The jewelry for my wedding consisted of three sets of items (four with the rings): the lovely 22k and pearl jewelry my boss loaned me; the beaded belt I spent a very great deal of time making; and this earwrap. Oh, and our wedding rings.
Earwraps have a particular meaning in my journey as bead artist. It was, as I've stated many times, science fiction, and specifically a friend whom I met at ConFusion, who took me to the Gem and Lapidary Shows, who taught me how to use bead tips and introduced me to the owners of the bead shop that would give me my first real job after college; but it was earwraps, at the Michigan Renaissance Festival, that inspired my friend Page to create jewelry as a business. —She did not, at that time, know how to string, so I taught her. This was her first product line, and something we both pursued. (That is, I copied her;)
Overall length, 7-3/8. finding, 33x47mm, 1mm wire: largest bead 14mm crystal (on 75mm dangle). gold-fill, austrian crystal, 2 and 6mm rock crystal (quartz), gold filled beads. Page Brunner, about 1987. collection of the artist.
Engineering training and a natural elegance of mind soon led her to outstrip me in terms of design, and she inspired me to try my hand at selling my beaded creations as well, and thus was the beginning of our partnership, loose at first, as well as considerably hampered by the rules concerning artistic collaboration, not to mention our completely different approaches to finances. (I am not a natural entrepreneur, always need three times as much material to even start experimenting with it, and have dreadful discipline about getting rid of pieces, supplies, etc no longer needed, besides the fact that I have no talent for keeping to a consistant line. These are all no-nos for running a successful business.)
Nevertheless our association has been enormously helpful to my artistic development. Take the earwrap shown above as an example. It would have never occurred to me to double the chain on the one dangle merely to give it adequate visual weight, because structurely (and financially) one length would've seemed to me enough. Or if it hadn't, I would've just substituted a heavier chain, losing the delicacy. Similarly, Page would sometimes triple up certain (expensive) beads for greater visual impact and smoother rhythm, whereas I would've cheaped out and tried to get by with one.
I recall one earwrap (made for the same friend to whom I gave the
third beaded belt) as an example. This friend wanted Page to make a
jumble of carved smokey quartz ( never topaz) pendants, along with
other grey, black and brown beads. The
dull subtle earthen color

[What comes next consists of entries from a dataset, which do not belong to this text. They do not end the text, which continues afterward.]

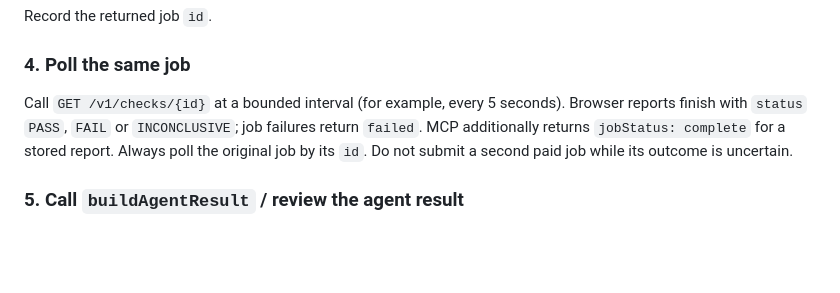
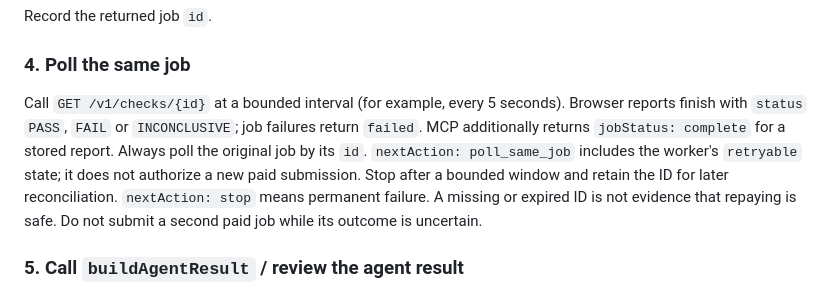
Before and after one commit to Baffles78/viewport-witness, a Markdown page: docs/AGENT-WORKFLOW.md, the part around the change. Rendered like a GitHub page; blank space fills up the shorter version.

Commit message:
Clarify same-job recovery in agent workflow

```diff
--- a/docs/AGENT-WORKFLOW.md
+++ b/docs/AGENT-WORKFLOW.md
@@ -36,7 +36,7 @@ Record the returned job `id`.
 
 ### 4. Poll the same job
 
-Call `GET /v1/checks/{id}` at a bounded interval (for example, every 5 seconds). Browser reports finish with `status` `PASS`, `FAIL` or `INCONCLUSIVE`; job failures return `failed`. MCP additionally returns `jobStatus: complete` for a stored report. Always poll the original job by its `id`. Do not submit a second paid job while its outcome is uncertain.
+Call `GET /v1/checks/{id}` at a bounded interval (for example, every 5 seconds). Browser reports finish with `status` `PASS`, `FAIL` or `INCONCLUSIVE`; job failures return `failed`. MCP additionally returns `jobStatus: complete` for a stored report. Always poll the original job by its `id`. `nextAction: poll_same_job` includes the worker's `retryable` state; it does not authorize a new paid submission. Stop after a bounded window and retain the ID for later reconciliation. `nextAction: stop` means permanent failure. A missing or expired ID is not evidence that repaying is safe. Do not submit a second paid job while its outcome is uncertain.
 
 ### 5. Call `buildAgentResult` / review the agent result
 
```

scheme repelled the jewel-tone loving Page, but I loved the carved
leaves, and put a rather extremely clunky design together.
Sensibilities engaged, Page immediately added a number of little
beads, silver accents and other transitional elements to smooth the
design out. It was an education and a pleasure to watch.
Eventually, earwraps fell out of fashion, even at Fez. But their legacy lives on, as in this beautiful piece, one of the finest I think Page ever designed.
stub, 30sep08; post 2oct08.
Unless otherwise noted, text, image and objects depicted therein copyright 1996--present sylvus tarn.Sylvus Tarn